Voluntary Medical Male Circumcision (VMMC) is an effective strategy for HIV prevention in areas with high prevalence of, and risk for, HIV. More than 361,000 male neonates are born each year in Zambia, many of whom could be eligible for Early-Infant Medical Circumcision (EIMC). Building on successful implementation strategies utilized in our Spear & Shield program, this pilot study, “Like Father, Like Son” (LFLS), evaluated the feasibility and acceptability of offering combined EIMC and VMMC services and couple-level behavioral interventions. A total of N = 702 pregnant women and their male partners (n = 351 couples) were recruited and enrolled. Couples were assessed twice pre-birth, 2 weeks post birth, and 6 months post birth. Expectant mothers were an average of 15.05 weeks pregnant (SD = 8.83). Thirty-nine pregnancies did not result in a live birth (11%), 14 couples withdrew from the study or were lost to follow-up prior to delivery (4%), and 148 babies were born female (42%), leaving 150 couples with a male infant in the analytic sample (43%). The LFLS study achieved significantly higher EIMC rates (35%) in comparison with previously observed EIMC study rates in Zambia (11%), and significantly higher than hypothetical comparison rates up to 30%. Relative to baseline rates, odds of VMMC among couples’ older sons increased by 31% at post-intervention and by 90% at two-weeks following birth. Overall, this pilot study found the LFLS intervention to be feasible, acceptable, and effective in doubling the rate of EIMC in comparison with a previous longitudinal study in Zambia. Future research should consider a family-centric approach to promotion of male circumcision for infants and adolescents. LFLS may be effective in promoting father-son “bonding” by MC status; a bond that may be a bridge to increase both EIMC and VMMC uptake in newborns and couples’ older sons and is a novel leverage point for promotion of this HIV prevention strategy.

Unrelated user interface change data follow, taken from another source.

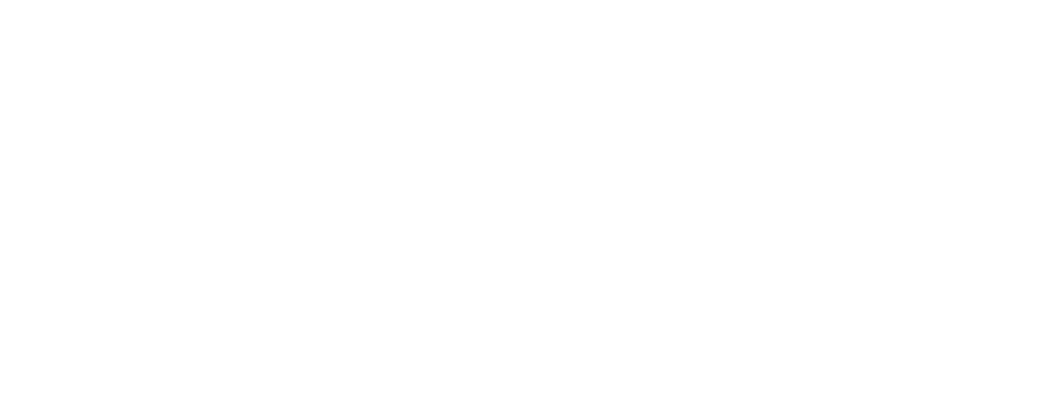
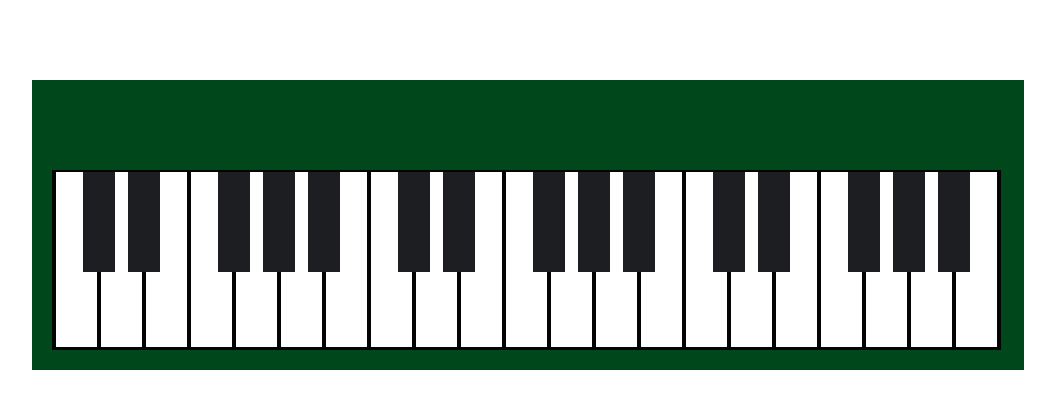
Before and after one commit to raulvillajr95/piano, a plain HTML site: page index.html in a window 1280 px wide. Shown: the whole page, without its empty margins (112-1167 px from the left). Drawn offline with Linux system fonts and the light colour scheme.

Commit message:
Build Piano

```diff
--- a/styles.css
+++ b/styles.css
@@ -5,3 +5,36 @@
 html {
   box-sizing: border-box;
 }
+
+#piano {
+  background-color: #00471b;
+  width: 992px;
+  height: 290px;
+  margin: 80px auto;
+  padding: 90px 20px 0 20px;
+}
+
+.keys {
+  background-color: #040404;
+  width: 949px;
+  height: 180px;
+  padding-left: 2px;
+}
+
+.key {
+  background-color: #ffffff;
+  position: relative;
+  width: 41px;
+  height: 175px;
+  margin: 2px;
+  float: left;
+}
+
+.key.black--key::after {
+  background-color: #1d1e22;
+  content: "";
+  position: absolute;
+  left: -18px;
+  width: 32px;
+  height: 100px;
+}
```
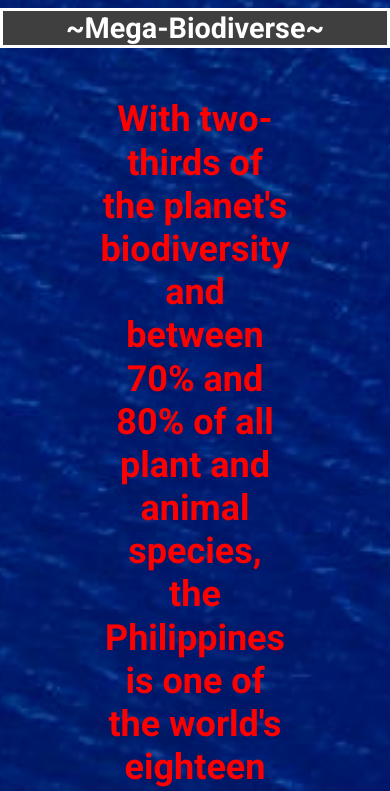
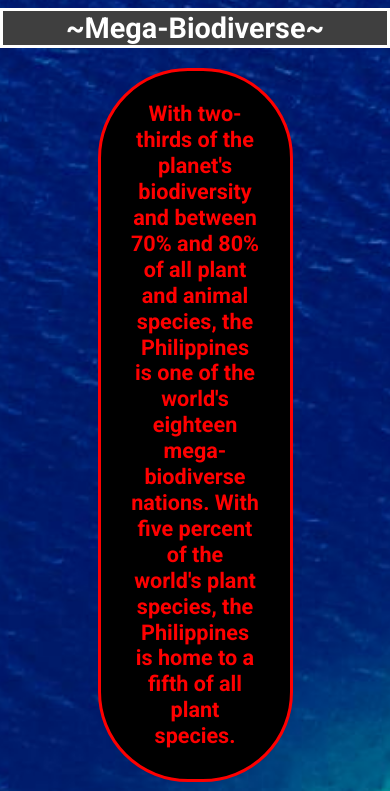
Before and after one commit to kubehk0de/kubehk0de.github.io, a plain HTML site: page index.html in a window 390 px wide. Shown: the part 553-1344 px from the top of the page. Drawn offline with Linux system fonts and the light colour scheme.

Commit message:
Update style.css

```diff
--- a/style.css
+++ b/style.css
@@ -174,10 +174,58 @@ video {
     padding-left: 10px;
 }
 
+@media (max-width: 375px) {
+
+    .content {
+        display: flex;
+        justify-content: center;
+        align-content: center;
+    }
+
+    #diversetext , #fishtext, #coraltext, #overfishtext, #invasivetext, #humantext, #littertext, #assisttext, #environmenttext {
+        display: flex;
+        justify-content: center;
+        align-items: center;
+        color: red;
+        font-weight: normal;
+        max-width: 20px;
+    }
+
+}
+
+@media (max-width: 430px) {
+
+    #diversetext, #fishtext, #coraltext, #overfishtext, #invasivetext, #humantext, #littertext, #assisttext, #environmenttext {
+       display: flex;
+        justify-content: center;
+        align-items: center;
+        color: red;
+    }
+
+
+    .content {
+        display: flex;
+        justify-content: center;
+        align-content: center;
+    }
+}
+
+@media (max-width: 540px) {
+    .content {
+        display: flex;
+        justify-content: center;
+        align-content: center;
+    }
+
+    #diversetext , #fishtext, #coraltext, #overfishtext, #invasivetext, #humantext, #littertext, #assisttext, #environmenttext {
+        display: flex;
+        justify-content: center;
+        align-items: center;
+        color: red;
+    }
+}
+
 @media (max-width: 576px) {
-    :root {
-        font-size: 16px;
-    }
 
     #facts img, #negative img, #help img {
         width: 100%;
@@ -187,7 +235,6 @@ video {
     #diversetext, #fishtext, #coraltext, #overfishtext, #invasivetext, #humantext, #littertext, #assisttext, #environmenttext {
         max-width: 90%;
         margin: 10px auto;
-        font-size: 1.5rem;
         border-radius: 90px;
     }
 
@@ -200,71 +247,7 @@ video {
     }
 }
 
-@media (max-width: 540px) {
-
-    .content {
-        display: flex;
-        justify-content: center;
-        align-content: center;
-    }
-
-    #diversetext , #fishtext, #coraltext, #overfishtext, #invasivetext, #humantext, #littertext, #assisttext, #environmenttext {
-        display: flex;
-        justify-content: center;
-        align-items: center;
-        background-color: transparent;
-        border: none;
-        color: red;
-    }
-}
-
-@media (max-width: 375px) {
-    :root {
-        font-size: 12px;
-    }
-    .content {
-        display: flex;
-        justify-content: center;
-        align-content: center;
-    }
-
-    #diversetext , #fishtext, #coraltext, #overfishtext, #invasivetext, #humantext, #littertext, #assisttext, #environmenttext {
-        display: flex;
-        justify-content: center;
-        align-items: center;
-        background-color: transparent;
-        border: none;
-        color: red;
-    }
-}
-
-@media (max-width: 430px) {
-    :root {
-        font-size: 15px;
-    }
-
-    #diversetext, #fishtext, #coraltext, #overfishtext, #invasivetext, #humantext, #littertext, #assisttext, #environmenttext {
-       display: flex;
-        justify-content: center;
-        align-items: center;
-        background-color: transparent;
-        border: none;
-        color: red;
-    }
-
-
-    .content {
-        display: flex;
-        justify-content: center;
-        align-content: center;
-    }
-}
-
-
 @media (max-width: 768px) {
-    :root {
-        font-size: 16px;
-    }
 
     #facts img, #negative img, #help img {
         width: 90%;
@@ -274,7 +257,6 @@ video {
     #diversetext, #fishtext, #coraltext, #overfishtext, #invasivetext, #humantext, #littertext, #assisttext, #environmenttext {
         max-width: 80%;
         margin: 10px auto;
-        font-size: 1.6rem;
     }
 
     .content {
@@ -284,9 +266,6 @@ video {
 }
 
 @media (max-width: 992px) {
-    :root {
-        font-size: 17px;
-    }
 
     #facts img, #negative img, #help img {
         width: 80%;
@@ -296,7 +275,6 @@ video {
     #diversetext, #fishtext, #coraltext, #overfishtext, #invasivetext, #humantext, #littertext, #assisttext, #environmenttext {
         max-width: 70%;
         margin: 15px auto;
-        font-size: 1.7rem;
     }
 
     .content {
@@ -306,9 +284,6 @@ video {
 }
 
 @media (max-width: 1200px) {
-    :root {
-        font-size: 18px;
-    }
 
     #facts img, #negative img, #help img {
         width: 70%;
@@ -318,7 +293,6 @@ video {
     #diversetext, #fishtext, #coraltext, #overfishtext, #invasivetext, #humantext, #littertext, #assisttext, #environmenttext {
         max-width: 60%;
         margin: 20px auto;
-        font-size: 1.8rem;
     }
 
     .content {
@@ -328,9 +302,6 @@ video {
 }
 
 @media (max-width: 1400px) {
-    :root {
-        font-size: 18px;
-    }
 
     #facts img, #negative img, #help img {
         width: 60%;
@@ -340,7 +311,7 @@ video {
     #diversetext, #fishtext, #coraltext, #overfishtext, #invasivetext, #humantext, #littertext, #assisttext, #environmenttext {
         max-width: 50%;
         margin: 20px auto;
-        font-size: 2rem;
+        font-size: 1.2rem;
     }
 
     .content {
```
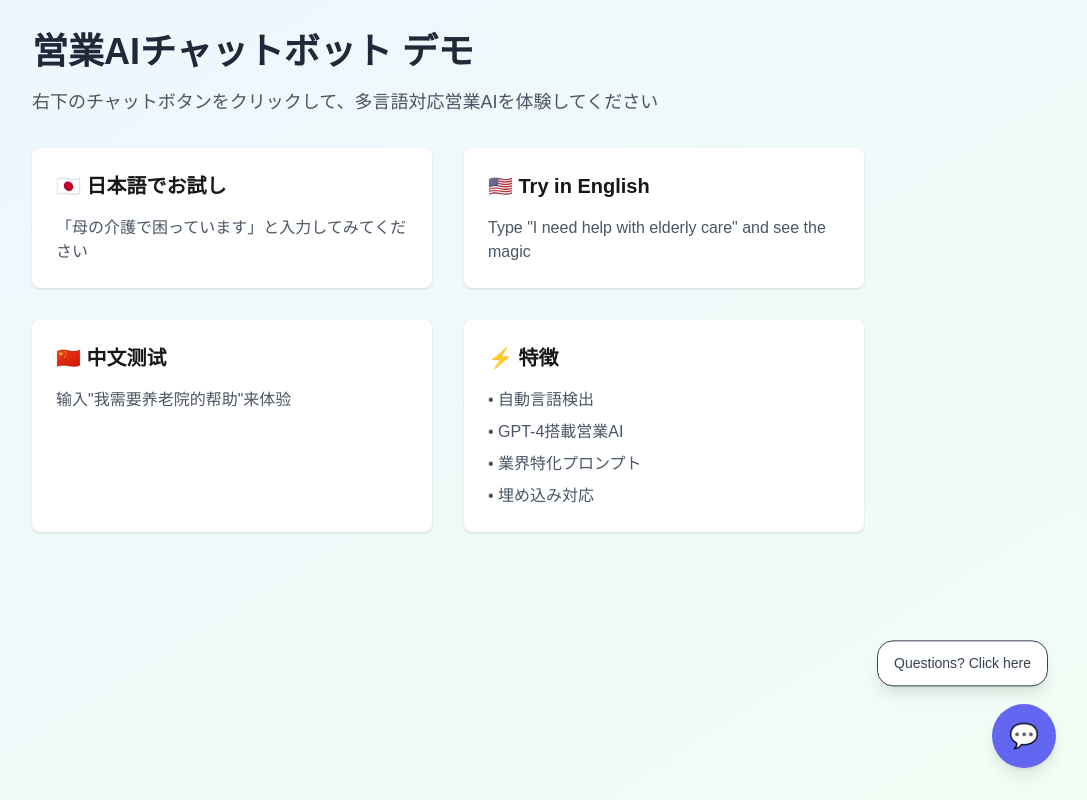
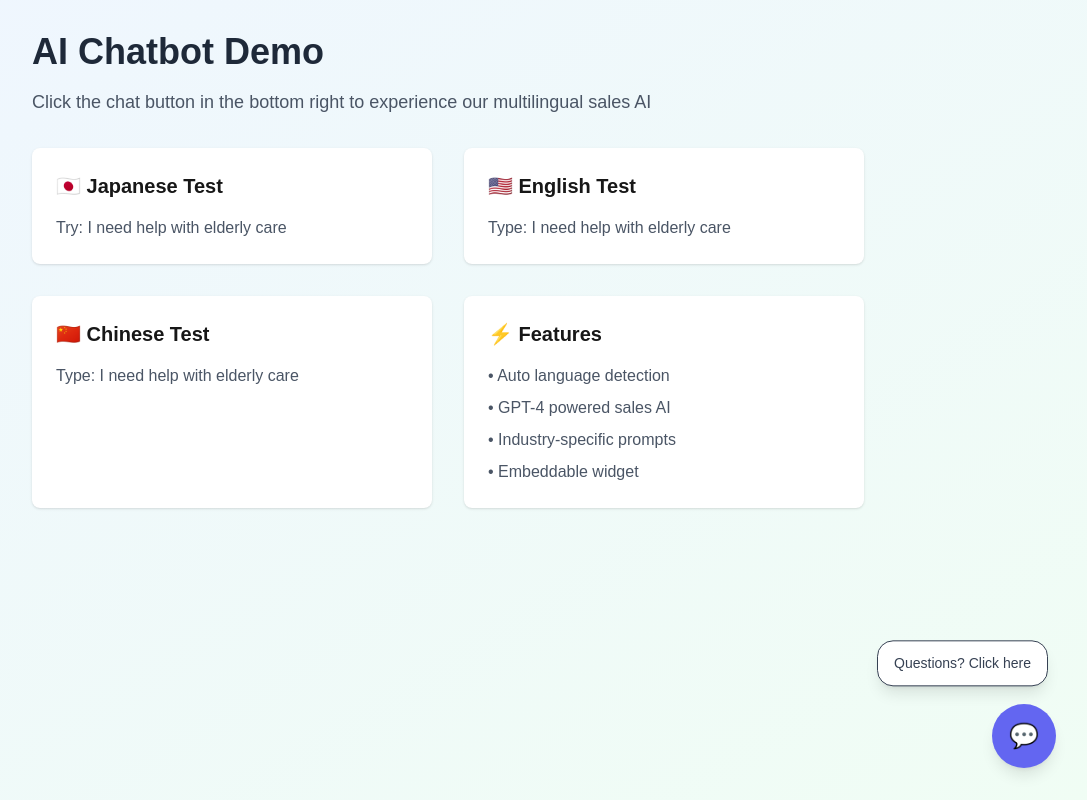
Before and after one commit to Akira9018/chatbot-saas, a Next.js app: page / in a window 1280 px wide. Shown: the whole page, without its empty margins (192-1279 px from the left). Built offline with nearby package versions, Linux system fonts and the light colour scheme.

Commit message:
Fix page.tsx escaping issues - use English text only

```diff
--- a/src/app/page.tsx
+++ b/src/app/page.tsx
@@ -3,50 +3,48 @@ import ChatWidget from '@/components/ChatWidget'
 export default function Home() {
   return (
     <div className="min-h-screen bg-gradient-to-br from-blue-50 to-green-50">
-      {/* デモサイト */}
       <div className="max-w-4xl mx-auto p-8">
         <h1 className="text-4xl font-bold text-gray-800 mb-4">
-          営業AIチャットボット デモ
+          AI Chatbot Demo
         </h1>
         <p className="text-gray-600 text-lg mb-8">
-          右下のチャットボタンをクリックして、多言語対応営業AIを体験してください
+          Click the chat button in the bottom right to experience our multilingual sales AI
         </p>
 
         <div className="grid md:grid-cols-2 gap-8">
           <div className="bg-white p-6 rounded-lg shadow-sm">
-            <h2 className="text-xl font-semibold mb-4">🇯🇵 日本語でお試し</h2>
-            <p className="text-gray-600">「母の介護で困っています」と入力してみてください</p>
+            <h2 className="text-xl font-semibold mb-4">🇯🇵 Japanese Test</h2>
+            <p className="text-gray-600">Try: I need help with elderly care</p>
           </div>
 
           <div className="bg-white p-6 rounded-lg shadow-sm">
-            <h2 className="text-xl font-semibold mb-4">🇺🇸 Try in English</h2>
-            <p className="text-gray-600">Type "I need help with elderly care" and see the magic</p>
+            <h2 className="text-xl font-semibold mb-4">🇺🇸 English Test</h2>
+            <p className="text-gray-600">Type: I need help with elderly care</p>
           </div>
 
           <div className="bg-white p-6 rounded-lg shadow-sm">
-            <h2 className="text-xl font-semibold mb-4">🇨🇳 中文测试</h2>
-            <p className="text-gray-600">输入"我需要养老院的帮助"来体验</p>
+            <h2 className="text-xl font-semibold mb-4">🇨🇳 Chinese Test</h2>
+            <p className="text-gray-600">Type: I need help with elderly care</p>
           </div>
 
           <div className="bg-white p-6 rounded-lg shadow-sm">
-            <h2 className="text-xl font-semibold mb-4">⚡ 特徴</h2>
+            <h2 className="text-xl font-semibold mb-4">⚡ Features</h2>
             <ul className="text-gray-600 space-y-2">
-              <li>• 自動言語検出</li>
-              <li>• GPT-4搭載営業AI</li>
-              <li>• 業界特化プロンプト</li>
-              <li>• 埋め込み対応</li>
+              <li>• Auto language detection</li>
+              <li>• GPT-4 powered sales AI</li>
+              <li>• Industry-specific prompts</li>
+              <li>• Embeddable widget</li>
             </ul>
           </div>
         </div>
       </div>
 
-      {/* チャットウィジェット */}
       <ChatWidget
         customerId="demo"
         language="auto"
         primaryColor="#6366f1"
-        botName="さくら苑"
-        greetingMessage="こんにちは！介護のことでお困りではありませんか？😊"
+        botName="Care Bot"
+        greetingMessage="Hello! How can I help you with care services today?"
       />
     </div>
   )
```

Medical Male Circumcision and HIV prevention , HIV and AIDS--Prevention
Weiss SM, Rodriguez VJ, Cook RR, Bowa K, Zulu R, Mweemba O, et al. (2023) Increasing early infant male circumcision uptake in Zambia: Like father like son. PLoS ONE 18(8): e0289819.